DTUsat is a student-built satellite complying with the CubeSat specifications found at www.cubesat.org.
The most remarkable specifications are the overall size and mass:
10x10x10 cm³ and 1 kg.
With so little volume and mass available the students are forced to think small. All-though this might seem as narrow constraints, using the CubeSat standard simplifies the launch issue.
The figure shows a 3D rendering of DTUsat. The canister in the top holds the Gravitational Gradient (GG) Boom during launch. From the GG Boom the Primary Payload (PPL) Antennas are unfolded. For attitude control DTUsat uses three magnetotorquers. Subsystem PCB's are stacked and interconnected with a stadardized interface. The power for DTUsat is provided by tripple junction GaAs cells, excess power is stored in a Li-Ion battery.
The objective of the satellite project is:
Lessons learned from the first DTUsat.

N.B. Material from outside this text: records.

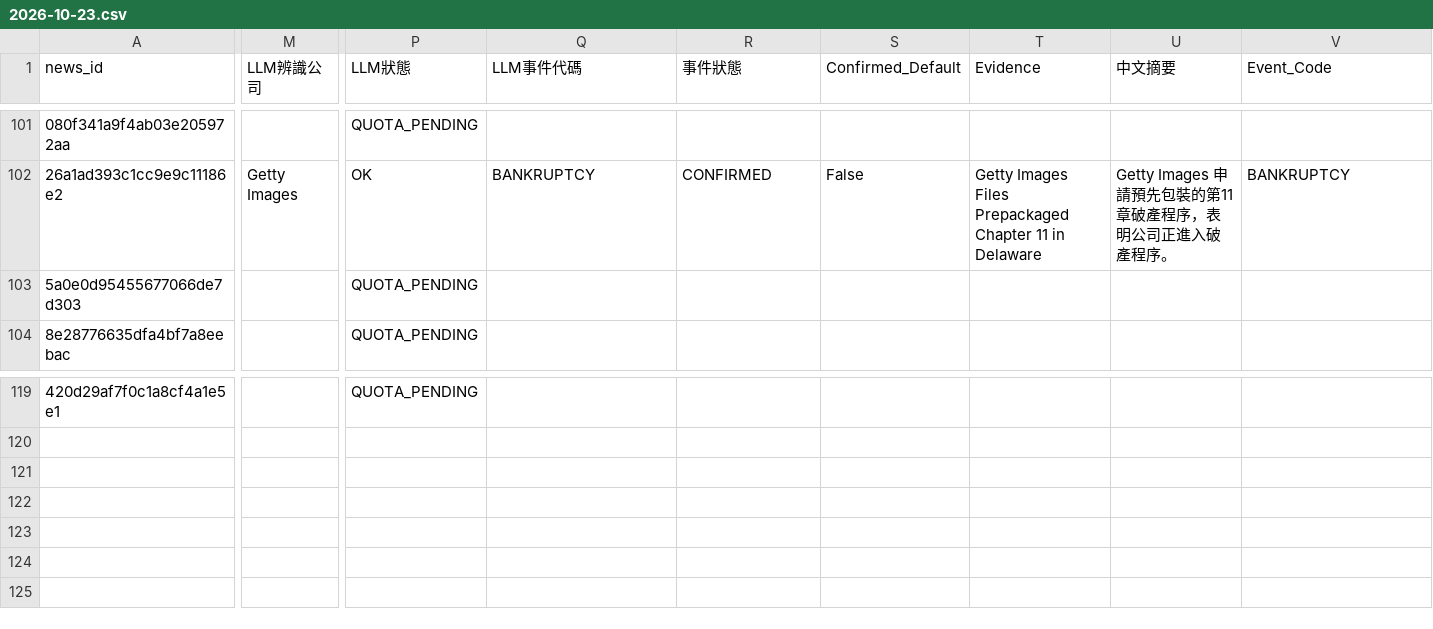
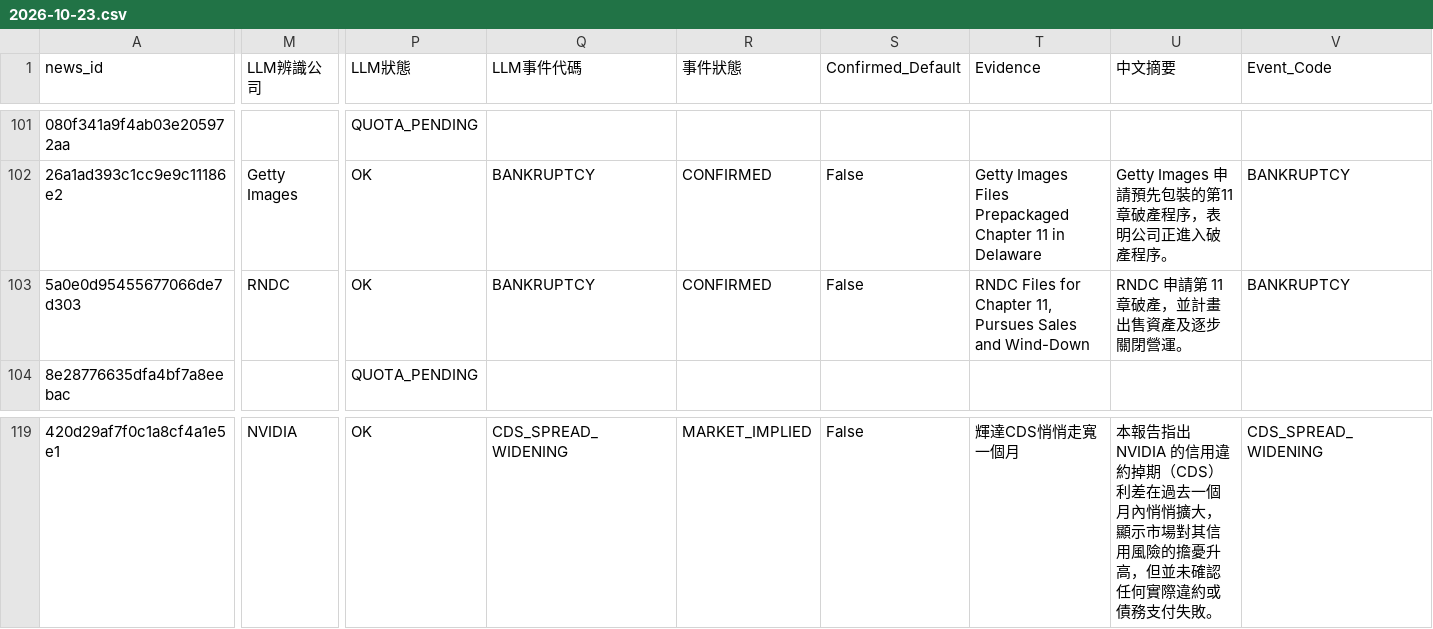
Before and after one commit to RMSecfb/negative-news, a CSV file: ai_news_daily/2026-10-23.csv, drawn as a sheet; only a part is shown, gaps mark what is left out; the diff covers the shown part only; the diff names each change by its address in the sheet, - before the commit and + after, or states it on an @@ line.

```diff
--- a/ai_news_daily/2026-10-23.csv
+++ b/ai_news_daily/2026-10-23.csv
-M103 (LLM辨識公司): (empty)
+M103 (LLM辨識公司): RNDC
-P103 (LLM狀態): QUOTA_PENDING
+P103 (LLM狀態): OK
-Q103 (LLM事件代碼): (empty)
+Q103 (LLM事件代碼): BANKRUPTCY
-R103 (事件狀態): (empty)
+R103 (事件狀態): CONFIRMED
-S103 (Confirmed_Default): (empty)
+S103 (Confirmed_Default): False
-T103 (Evidence): (empty)
+T103 (Evidence): RNDC Files for Chapter 11, Pursues Sales and Wind-Down
-U103 (中文摘要): (empty)
+U103 (中文摘要): RNDC 申請第 11 章破產，並計畫出售資產及逐步關閉營運。
-V103 (Event_Code): (empty)
+V103 (Event_Code): BANKRUPTCY
-M119 (LLM辨識公司): (empty)
+M119 (LLM辨識公司): NVIDIA
-P119 (LLM狀態): QUOTA_PENDING
+P119 (LLM狀態): OK
-Q119 (LLM事件代碼): (empty)
+Q119 (LLM事件代碼): CDS_SPREAD_WIDENING
-R119 (事件狀態): (empty)
+R119 (事件狀態): MARKET_IMPLIED
-S119 (Confirmed_Default): (empty)
+S119 (Confirmed_Default): False
-T119 (Evidence): (empty)
+T119 (Evidence): 輝達CDS悄悄走寬一個月
-U119 (中文摘要): (empty)
+U119 (中文摘要): 本報告指出 NVIDIA 的信用違約掉期（CDS）利差在過去一個月內悄悄擴大，顯示市場對其信用風險的擔憂升高，但並未確認任何實際違約或債務支付失敗。
-V119 (Event_Code): (empty)
+V119 (Event_Code): CDS_SPREAD_WIDENING
```
Also changed, not shown: 63 edited cells elsewhere in this file, 1 other file.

In June 2003 the first DTUsat was launched. Radio contact was never established, the exact reason for this remains unclear. As a consequence the next DTUsat will be built with ample time for validation and each sub-system group will be under strict guidance from the system engineering team. Furthermore the project will have an employee from DTU occupied full time with the DTUsat project.